Colored light is used to activate other spaces as well. In the lobby, two rows of spotlights with tinted filters enhance the earthy character of the climbing wall that rises from a mezzanine to the second floor fitness room. The wall is lit with a variety of wattages—39-, 70-, and 100W—with 20, 30, and 38 PAR lamps, so that each beam spread or wattage variation is obvious for future lamp replacement. The lighting designers wanted to accent its cliff-like texture and drew on the shades of the Southwest. “Red, yellows, and ochres layer on top of each other to look like red rock,” Gerwing explains. “The lighting gradually changes from warm tones to a cool, blue sky on top.”
In the aerobics room, vibrant orange and yellow lines dance across the ceiling, giving the space an energetic boost. Conscious of the YMCA's need for easy maintenance and functional performance, SmithGroup created the lively array using T8 32W fluorescent tubes (standard YMCA lamp stock) fitted with color filters. The design provides 30 footcandles illuminance in the studio without sacrificing a poetic approach. “It is not just about the lighting. It is how people feel in the space,” says lighting designer Rodrigo Manriquez. “It is about how all these principles work together—materials, volumes, lighting, color, and texture.”

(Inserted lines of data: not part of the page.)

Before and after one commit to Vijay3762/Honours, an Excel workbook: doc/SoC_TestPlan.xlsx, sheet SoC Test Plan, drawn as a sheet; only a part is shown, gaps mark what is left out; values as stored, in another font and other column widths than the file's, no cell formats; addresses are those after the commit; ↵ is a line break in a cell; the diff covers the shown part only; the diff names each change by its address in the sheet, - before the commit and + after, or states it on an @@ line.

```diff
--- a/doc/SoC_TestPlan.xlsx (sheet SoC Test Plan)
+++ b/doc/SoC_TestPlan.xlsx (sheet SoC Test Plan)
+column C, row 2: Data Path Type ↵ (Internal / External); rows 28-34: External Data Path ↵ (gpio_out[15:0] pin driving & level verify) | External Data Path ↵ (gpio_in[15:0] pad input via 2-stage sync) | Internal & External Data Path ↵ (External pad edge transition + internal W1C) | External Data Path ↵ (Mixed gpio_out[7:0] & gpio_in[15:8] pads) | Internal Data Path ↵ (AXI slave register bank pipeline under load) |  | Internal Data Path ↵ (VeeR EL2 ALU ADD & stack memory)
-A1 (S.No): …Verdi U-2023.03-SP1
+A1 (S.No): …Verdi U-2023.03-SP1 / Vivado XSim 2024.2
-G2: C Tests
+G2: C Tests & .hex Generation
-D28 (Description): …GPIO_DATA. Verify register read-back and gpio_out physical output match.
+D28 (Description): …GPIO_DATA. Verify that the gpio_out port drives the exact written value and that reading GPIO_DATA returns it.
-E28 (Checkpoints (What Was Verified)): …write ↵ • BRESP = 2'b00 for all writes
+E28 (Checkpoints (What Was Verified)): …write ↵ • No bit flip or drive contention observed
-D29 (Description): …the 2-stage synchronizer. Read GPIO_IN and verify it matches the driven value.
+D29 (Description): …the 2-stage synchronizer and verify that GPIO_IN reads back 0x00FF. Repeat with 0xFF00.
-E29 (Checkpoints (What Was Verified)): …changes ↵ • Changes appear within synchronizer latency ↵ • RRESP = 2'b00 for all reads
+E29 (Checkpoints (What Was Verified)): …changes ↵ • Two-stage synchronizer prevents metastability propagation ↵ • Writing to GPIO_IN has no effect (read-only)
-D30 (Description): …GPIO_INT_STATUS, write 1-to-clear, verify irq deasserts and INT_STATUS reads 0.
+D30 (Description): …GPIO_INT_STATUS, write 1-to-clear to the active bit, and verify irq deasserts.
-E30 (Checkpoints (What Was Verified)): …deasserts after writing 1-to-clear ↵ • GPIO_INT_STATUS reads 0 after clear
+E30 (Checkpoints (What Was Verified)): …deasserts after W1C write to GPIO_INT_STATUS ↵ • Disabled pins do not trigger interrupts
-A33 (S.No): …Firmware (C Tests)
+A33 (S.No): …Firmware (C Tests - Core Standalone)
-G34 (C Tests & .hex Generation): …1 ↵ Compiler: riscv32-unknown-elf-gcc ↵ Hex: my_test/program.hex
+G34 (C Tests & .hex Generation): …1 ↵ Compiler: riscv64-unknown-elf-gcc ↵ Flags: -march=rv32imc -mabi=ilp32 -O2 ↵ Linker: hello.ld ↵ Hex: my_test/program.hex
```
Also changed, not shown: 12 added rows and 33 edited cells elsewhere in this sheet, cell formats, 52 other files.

The natatorium illustrates this exact marriage of architecture, lighting concept, and facility maintenance. The swimming pool is the biggest selling point for new Y membership, so a bright, aesthetic design was important, but in a wet and humid environment, upkeep is key. (The YMCA did not want to have to close and drain the pool each time a light bulb needed changing.) SmithGroup's solution was to use a light pipe. The system places the lighting components that need to be accessed for maintenance along the perimeter of the pool area, while optics efficiently direct light over the water. In this custom installation, the light pipe is placed above the ceiling and shines through linear slots. Viewed from a lobby window overlooking the pool, the design is an unfussy pattern of clean white lines reflected in the water's surface.
Interaction between each of the YMCA's recreational and creative arts areas is carefully built into the architecture: Floor plates are offset and volumes overlap, offering views of activity in each space. This arrangement makes for dynamic spaces, but is difficult to represent in a standard reflected ceiling plan. The lighting designers visualized the scheme by applying the computer program Lightscape to a three-dimensional digital model crafted by SmithGroup, which offers a nuanced way to understand how light, materials, and massing come together. “Ten years ago architects had a preconceived idea of the ceiling plan,” Gerwing reflects. “We've been able to break out of that mold and focus on lighting from a conceptual level, not simply fixture selection.” This mold-breaking approach freed the team to fully realize its energetic concept and let that vision enliven the YMCA and downtown Detroit.